In a statement issued yesterday, the government-funded broadcaster said it had “recently identified that some casual employees have been underpaid”.
“A detailed review is underway to confirm how penalties, allowances and loadings should have been calculated and applied over the past six years to about 2500 ‘flat-rate’ casual staff,” the statement said.
“Current and former casual employees who might be affected are being notified, and the ABC is reviewing its processes to address the issue for the future.”
The Fair Work Ombudsman has also been notified, and the ABC said it is liaising with the government agency in relation to the situation.

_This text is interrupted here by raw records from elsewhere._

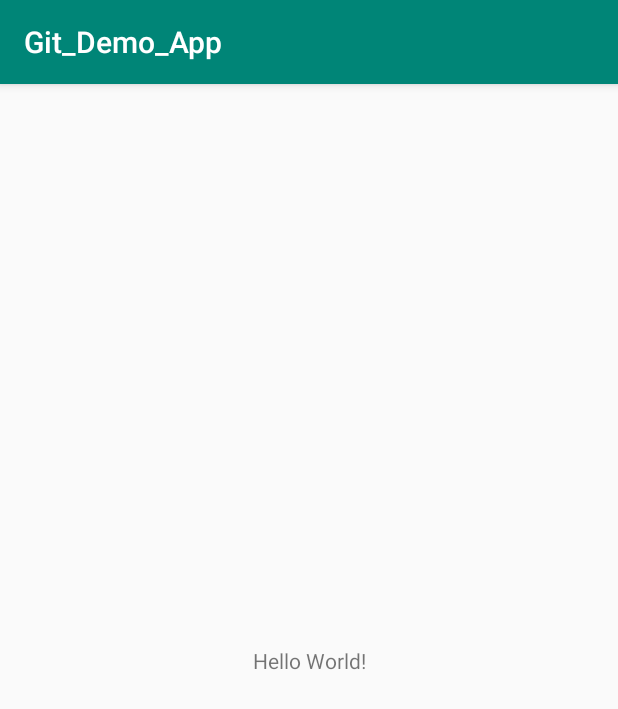
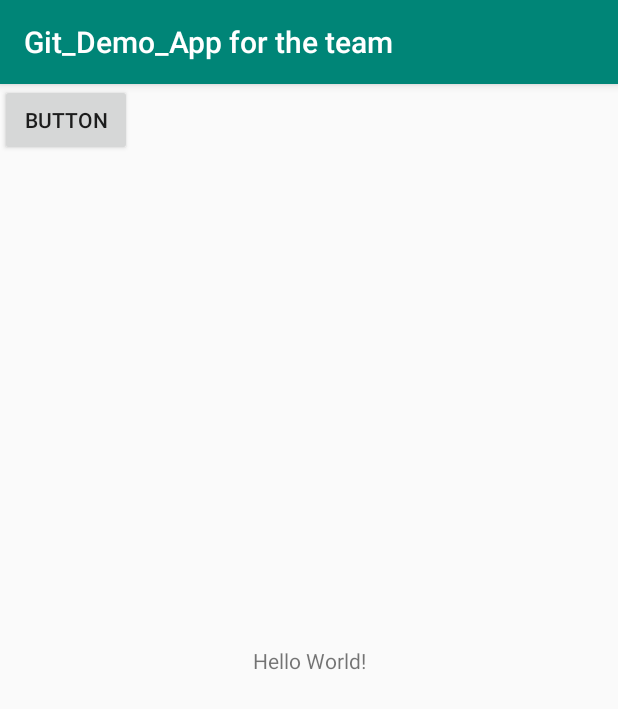
Before and after one commit to abhayanand11/Git_Demo_App, an Android app: the screen it shows after launch (MainActivity), on a phone screen of 412 x 824 dp. Shown: the top 709 px of the screen. Run offline under Robolectric (Android 15) with nearby library versions, the phone set to English and light mode, and no system bars.

Commit message:
[Abhay] Changed the name of the application and added a button

```diff
--- a/app/src/main/res/layout/activity_main.xml
+++ b/app/src/main/res/layout/activity_main.xml
@@ -15,4 +15,12 @@
         app:layout_constraintRight_toRightOf="parent"
         app:layout_constraintTop_toTopOf="parent" />
 
+    <Button
+        android:id="@+id/button"
+        android:layout_width="wrap_content"
+        android:layout_height="wrap_content"
+        android:text="Button"
+        tools:layout_editor_absoluteX="147dp"
+        tools:layout_editor_absoluteY="126dp" />
+
 </android.support.constraint.ConstraintLayout>
--- a/app/src/main/res/values/strings.xml
+++ b/app/src/main/res/values/strings.xml
@@ -1,3 +1,3 @@
 <resources>
-    <string name="app_name">Git_Demo_App</string>
+    <string name="app_name">Git_Demo_App for the team</string>
 </resources>
```
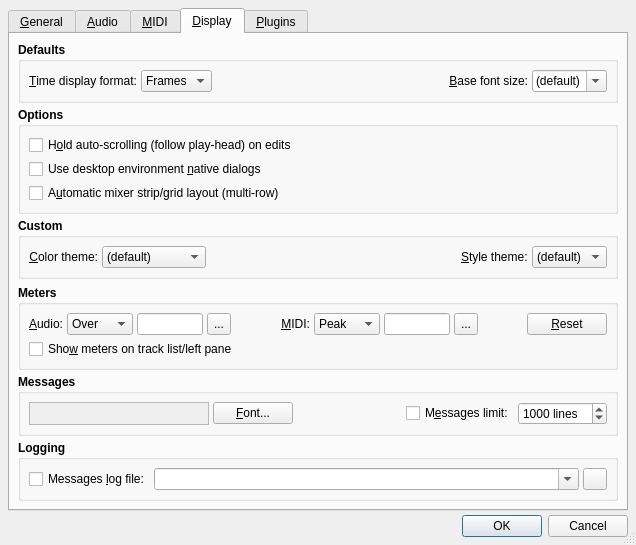
First picture: the form in src/qtractorOptionsForm.ui, repository rncbc/qtractor, before the edit.
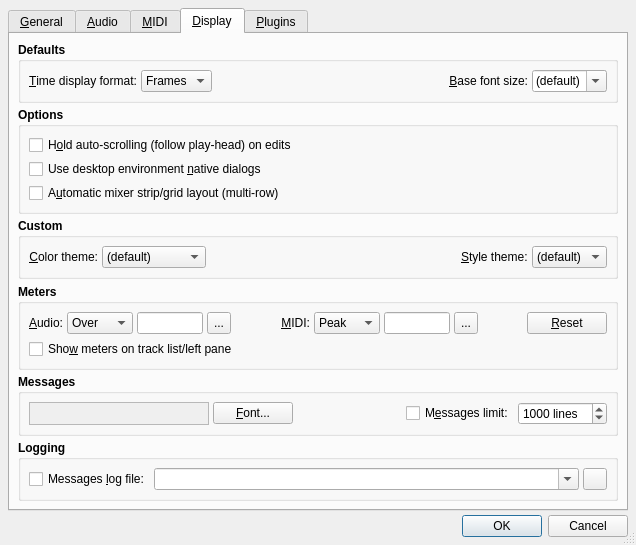
Second picture: the form after the edit. The open tabs and pages were chosen to show the change. Icons and pictures are not drawn. Custom widgets are drawn as their Qt base class.

Commit message: - [meterx] Track-list meters as an user preference option and mixer scale width fixing.

What changed in the file:
```diff
--- a/src/qtractorOptionsForm.ui
+++ b/src/qtractorOptionsForm.ui
@@ -2850,6 +2850,19 @@
            </widget>
           </item>
           <item row="1" column="0" colspan="11">
+           <spacer>
+            <property name="orientation">
+             <enum>Qt::Vertical</enum>
+            </property>
+            <property name="sizeHint">
+             <size>
+              <width>20</width>
+              <height>4</height>
+             </size>
+            </property>
+           </spacer>
+          </item>
+          <item row="2" column="0" colspan="11">
            <widget class="QCheckBox" name="TrackListMetersCheckBox">
             <property name="font">
              <font>
```
The commit also changes 1 other file.
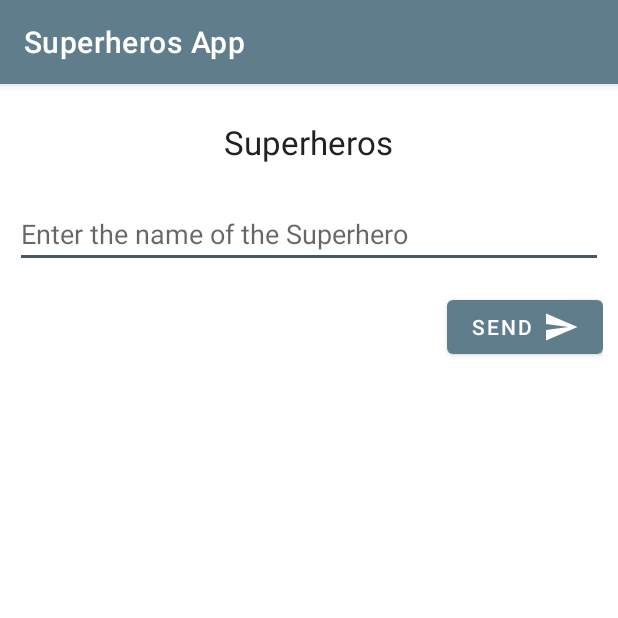
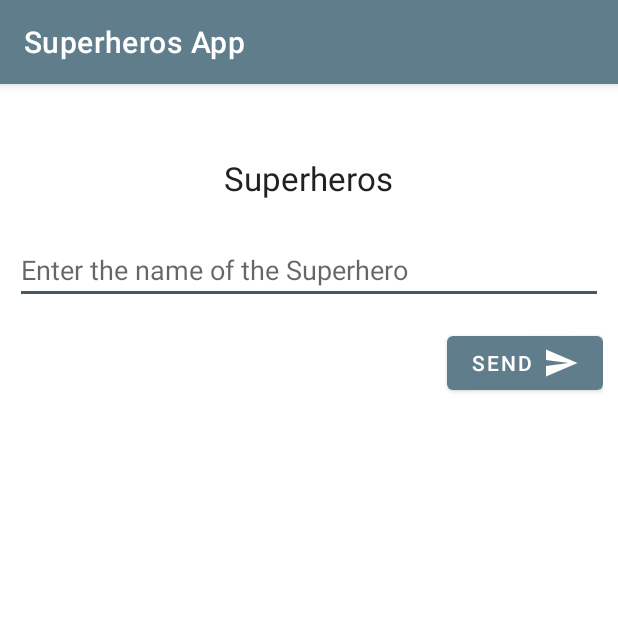
Before and after one commit to julian-dominguez/DAM_Task-01, an Android app: the screen it shows after launch (MainActivity), on a phone screen of 412 x 824 dp, the top half of it. Run offline under Robolectric (Android 15) with nearby library versions, the phone set to English and light mode, and no system bars.

Commit message:
Se corrige error en la vista

```diff
--- a/app/src/main/res/layout/activity_main.xml
+++ b/app/src/main/res/layout/activity_main.xml
@@ -18,7 +18,8 @@
         android:textSize="@dimen/font_size_title"
         android:textColor="@color/primary_text"
         android:layout_gravity="center"
-        android:layout_marginBottom="@dimen/margin_title"/>
+        android:layout_marginBottom="@dimen/margin_title"
+        android:layout_marginTop="@dimen/margin_title"/>
 
     <EditText
         android:id="@+id/et_nameHeroe"
```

The broadcaster said it is having discussions with the Community and Public Sector Union (CPSU), which brought the matter to the attention of management, and intends to work with affected staff, the CPSU and the Media, Entertainment & Arts Alliance to address their concerns.
“This error should not have occurred, and the ABC apologises to any casual employee who has been underpaid,” the statement said.
“The ABC is actively working to remedy this for affected employees as soon as possible.”
ABC stands by “lawful” Guthrie dismissal
Meanwhile, the ABC has responded to sacked managing director Michelle Guthrie’s lawsuit against her old employer for unfair dismissal.
Guthrie filed the Federal Court action on 20 December, arguing for her re-instatement as the ABC’s boss, as well as compensation from the broadcaster for losses and damages.
She also wants the ABC, ex-chairman Justin Milne and board directors Donny Walford, Joseph Gersh and Vanessa Guthrie to pay her penalties.
Guthrie was paid $800,000 by the ABC when she was terminated from her role back in September last year.
In a statement issued yesterday, the ABC slammed Guthrie’s allegation that she was subject to adverse action because, amongst other things, she had made complaints.
“This is not correct. Ms Guthrie was dismissed because the board had lost confidence in her. She was not dismissed because of any complaints she’d made,” the statement said.
“Ms Guthrie also alleges she could not be dismissed during her term. The corporation disputes this is the case. Ms Guthrie’s termination was lawful.